“No, we don’t have to carry water to the beach. We can get it out of the ocean.” This was my comment to the kids offering to help haul the launch equipment. Of course this was forgetting that near-shore ocean water contains suspended sand which is not friendly to pop bottles sliding up a launch pipe. That was the first encounter with the “Beach Factors” impact on launching during our July 12 event.
The second run-in came when the air tubing popped off from the bicycle pump and then from the bottom of the launching stem. This was a vivid reminder that 95 degree temperatures soften plastic tubing. I guess we were over-confident after a dozen successful launches in Schuylerville and Buffalo, N.Y. and Frederick, M.D.
After getting a supply of fresh water, rinsing and putting Vaseline on the launching pole and reattaching the tubing, we successfully launched several diverse rockets. However, there was my daughter Katie’s rocket “the flying Cucumber ” which would prove to be the only 2-liter pop bottle which didn’t fit the Â½” pvc launch pipe. We just threw that one in the air.
Some rockets soared 300 feet, then fell like arrows and buried their nose cones in the sand. Others tumbled, had fins and nose cones fall off. The most innovative was the grass skirt design formed with palmetto branches taped around the bottom which trailed behind as the rocket made its short but impressive flight.
On the last launch, the bicycle pump operator, an adventurous nephew, increased the pressure to 83 pounds from the 70 pounds used on other launches. This sent my, Mr. Hayhurst design, parachute-carrying rocket to new heights. The nose cone came off – as planned. The rocket fell away – not as planned. And as we all stood and cheered the parachute carrying the nose cone (a dollar store funnel) floated ever farther away, over the tree line, over the roof of one of the multi-million dollar mansions – never to be recovered.

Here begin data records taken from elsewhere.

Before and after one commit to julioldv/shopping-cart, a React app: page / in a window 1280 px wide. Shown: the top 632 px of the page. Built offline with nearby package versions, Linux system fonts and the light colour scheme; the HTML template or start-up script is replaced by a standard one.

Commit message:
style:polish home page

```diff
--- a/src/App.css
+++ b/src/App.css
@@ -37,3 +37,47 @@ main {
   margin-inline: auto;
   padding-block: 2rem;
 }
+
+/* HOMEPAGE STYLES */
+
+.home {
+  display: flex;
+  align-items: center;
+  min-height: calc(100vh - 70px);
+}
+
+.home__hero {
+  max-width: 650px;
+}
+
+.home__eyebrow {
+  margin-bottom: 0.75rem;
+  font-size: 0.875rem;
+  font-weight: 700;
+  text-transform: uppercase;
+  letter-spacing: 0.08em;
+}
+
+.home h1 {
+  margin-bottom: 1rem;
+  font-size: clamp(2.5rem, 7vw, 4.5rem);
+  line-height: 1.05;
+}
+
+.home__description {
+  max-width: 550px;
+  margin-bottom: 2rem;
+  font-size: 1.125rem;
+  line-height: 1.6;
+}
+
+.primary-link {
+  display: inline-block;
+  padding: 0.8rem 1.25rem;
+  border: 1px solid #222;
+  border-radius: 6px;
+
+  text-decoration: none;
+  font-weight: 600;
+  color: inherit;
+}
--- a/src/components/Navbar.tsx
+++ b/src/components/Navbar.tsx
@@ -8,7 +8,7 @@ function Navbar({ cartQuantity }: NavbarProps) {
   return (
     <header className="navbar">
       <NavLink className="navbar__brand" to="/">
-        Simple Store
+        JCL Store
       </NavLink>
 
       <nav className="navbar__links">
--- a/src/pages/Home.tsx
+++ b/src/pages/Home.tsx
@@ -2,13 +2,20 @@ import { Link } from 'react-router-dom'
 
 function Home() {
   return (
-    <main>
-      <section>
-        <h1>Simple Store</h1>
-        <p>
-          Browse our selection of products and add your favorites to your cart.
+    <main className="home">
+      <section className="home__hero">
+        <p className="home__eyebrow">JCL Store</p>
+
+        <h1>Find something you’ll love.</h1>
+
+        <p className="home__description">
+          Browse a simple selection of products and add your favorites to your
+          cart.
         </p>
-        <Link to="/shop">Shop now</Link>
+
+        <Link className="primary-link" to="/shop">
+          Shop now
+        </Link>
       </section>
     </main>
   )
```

Thanks “Make” for giving us the launcher plans that made it all possible.
-Tony Voell – Tonawanda, New York